§ What to do: Each entry must be output once more without any change.
Segment Start: Listed records
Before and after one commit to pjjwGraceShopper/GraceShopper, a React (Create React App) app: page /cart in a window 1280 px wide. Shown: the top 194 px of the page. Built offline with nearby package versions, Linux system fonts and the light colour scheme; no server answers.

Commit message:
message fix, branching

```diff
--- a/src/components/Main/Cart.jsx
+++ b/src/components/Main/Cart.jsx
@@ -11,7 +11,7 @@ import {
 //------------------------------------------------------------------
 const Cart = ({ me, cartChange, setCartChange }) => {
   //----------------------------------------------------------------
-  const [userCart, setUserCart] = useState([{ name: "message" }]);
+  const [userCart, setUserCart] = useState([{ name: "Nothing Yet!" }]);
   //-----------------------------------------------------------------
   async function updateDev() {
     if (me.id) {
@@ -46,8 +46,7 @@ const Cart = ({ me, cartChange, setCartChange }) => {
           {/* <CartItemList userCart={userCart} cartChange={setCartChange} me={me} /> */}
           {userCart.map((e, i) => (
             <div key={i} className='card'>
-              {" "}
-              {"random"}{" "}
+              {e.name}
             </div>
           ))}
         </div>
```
Segment End: Listed records
§ Expected answer:
Before and after one commit to pjjwGraceShopper/GraceShopper, a React (Create React App) app: page /cart in a window 1280 px wide. Shown: the top 194 px of the page. Built offline with nearby package versions, Linux system fonts and the light colour scheme; no server answers.

Commit message:
message fix, branching

```diff
--- a/src/components/Main/Cart.jsx
+++ b/src/components/Main/Cart.jsx
@@ -11,7 +11,7 @@ import {
 //------------------------------------------------------------------
 const Cart = ({ me, cartChange, setCartChange }) => {
   //----------------------------------------------------------------
-  const [userCart, setUserCart] = useState([{ name: "message" }]);
+  const [userCart, setUserCart] = useState([{ name: "Nothing Yet!" }]);
   //-----------------------------------------------------------------
   async function updateDev() {
     if (me.id) {
@@ -46,8 +46,7 @@ const Cart = ({ me, cartChange, setCartChange }) => {
           {/* <CartItemList userCart={userCart} cartChange={setCartChange} me={me} /> */}
           {userCart.map((e, i) => (
             <div key={i} className='card'>
-              {" "}
-              {"random"}{" "}
+              {e.name}
             </div>
           ))}
         </div>
```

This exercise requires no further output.